_Records shown:_
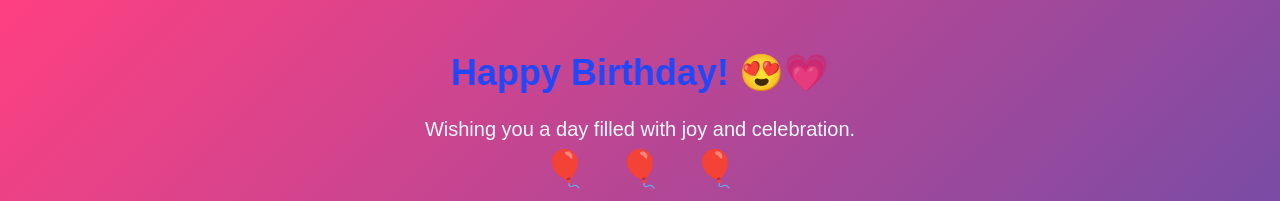
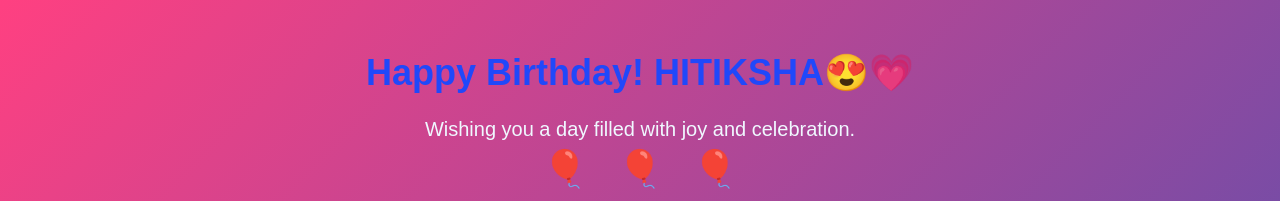
Before and after one commit to Paraskanzariya/Happy_Birthday, a plain HTML site: page index.html in a window 1280 px wide. Shown: the top 201 px of the page. Drawn offline with Linux system fonts and the light colour scheme.

Commit message:
index.html

```diff
--- a/index.html
+++ b/index.html
@@ -54,7 +54,7 @@
 
 <body>
     <div class="container">
-        <h1>Happy Birthday! &#128525;&#128151;</h1>
+        <h1>Happy Birthday! HITIKSHA&#128525;&#128151;</h1>
         <p>Wishing you a day filled with joy and celebration.</p>
         <div class="balloons">
             <span class="balloon">🎈</span>
```
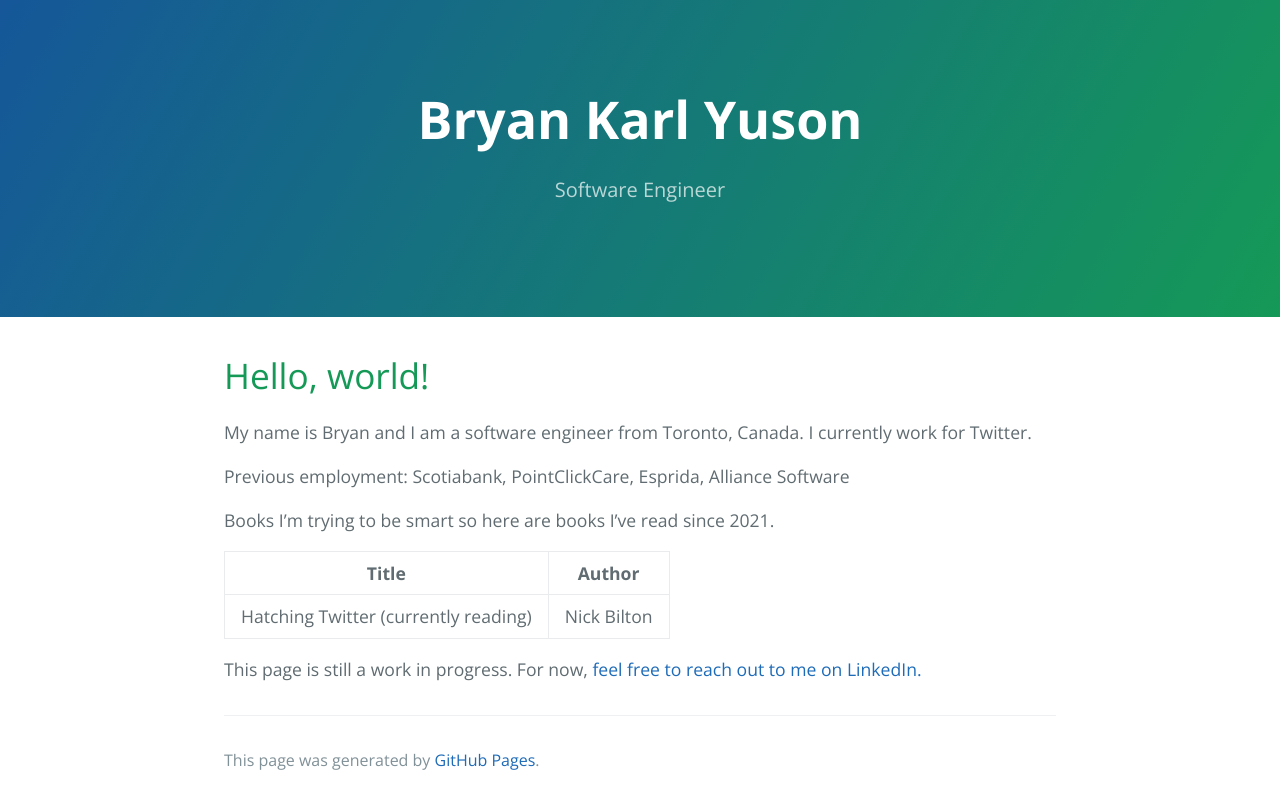
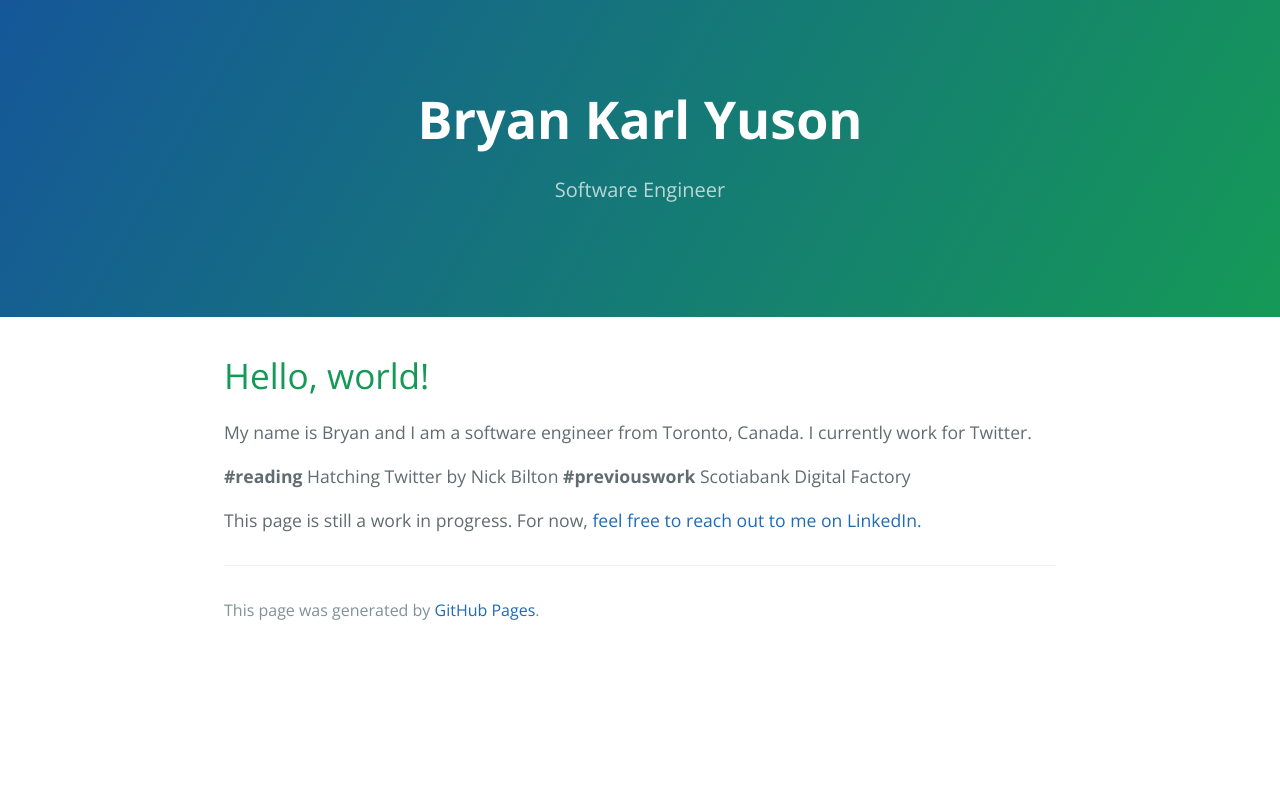
Before and after one commit to bryanski/bryanski.github.io, a Jekyll site: the page built from index.md, in a window 1280 px wide. Shown: the top 809 px of the page. Built offline with Jekyll 4.4.1, drawn with Linux system fonts in a browser that asks for light colours.

Commit message:
Modified contents

```diff
--- a/index.md
+++ b/index.md
@@ -8,13 +8,7 @@ description: Software Engineer
 
 My name is Bryan and I am a software engineer from Toronto, Canada. I currently work for Twitter.
 
-Previous employment: Scotiabank, PointClickCare, Esprida, Alliance Software
-
-Books
-I'm trying to be smart so here are books I've read since 2021.
-
-| Title      | Author |
-| ----------- | ----------- |
-| Hatching Twitter (currently reading) | Nick Bilton |
+**#reading** Hatching Twitter by Nick Bilton
+**#previouswork** Scotiabank Digital Factory
 
 This page is still a work in progress. For now, [feel free to reach out to me on LinkedIn.](https://www.linkedin.com/in/bryankarl/)
```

_Requirement:_
Print the data once more without any change, skipping each picture.

_Response to the exercise:_
Before and after one commit to Paraskanzariya/Happy_Birthday, a plain HTML site: page index.html in a window 1280 px wide. Shown: the top 201 px of the page. Drawn offline with Linux system fonts and the light colour scheme.

Commit message:
index.html

```diff
--- a/index.html
+++ b/index.html
@@ -54,7 +54,7 @@
 
 <body>
     <div class="container">
-        <h1>Happy Birthday! &#128525;&#128151;</h1>
+        <h1>Happy Birthday! HITIKSHA&#128525;&#128151;</h1>
         <p>Wishing you a day filled with joy and celebration.</p>
         <div class="balloons">
             <span class="balloon">🎈</span>
```
Before and after one commit to bryanski/bryanski.github.io, a Jekyll site: the page built from index.md, in a window 1280 px wide. Shown: the top 809 px of the page. Built offline with Jekyll 4.4.1, drawn with Linux system fonts in a browser that asks for light colours.

Commit message:
Modified contents

```diff
--- a/index.md
+++ b/index.md
@@ -8,13 +8,7 @@ description: Software Engineer
 
 My name is Bryan and I am a software engineer from Toronto, Canada. I currently work for Twitter.
 
-Previous employment: Scotiabank, PointClickCare, Esprida, Alliance Software
-
-Books
-I'm trying to be smart so here are books I've read since 2021.
-
-| Title      | Author |
-| ----------- | ----------- |
-| Hatching Twitter (currently reading) | Nick Bilton |
+**#reading** Hatching Twitter by Nick Bilton
+**#previouswork** Scotiabank Digital Factory
 
 This page is still a work in progress. For now, [feel free to reach out to me on LinkedIn.](https://www.linkedin.com/in/bryankarl/)
```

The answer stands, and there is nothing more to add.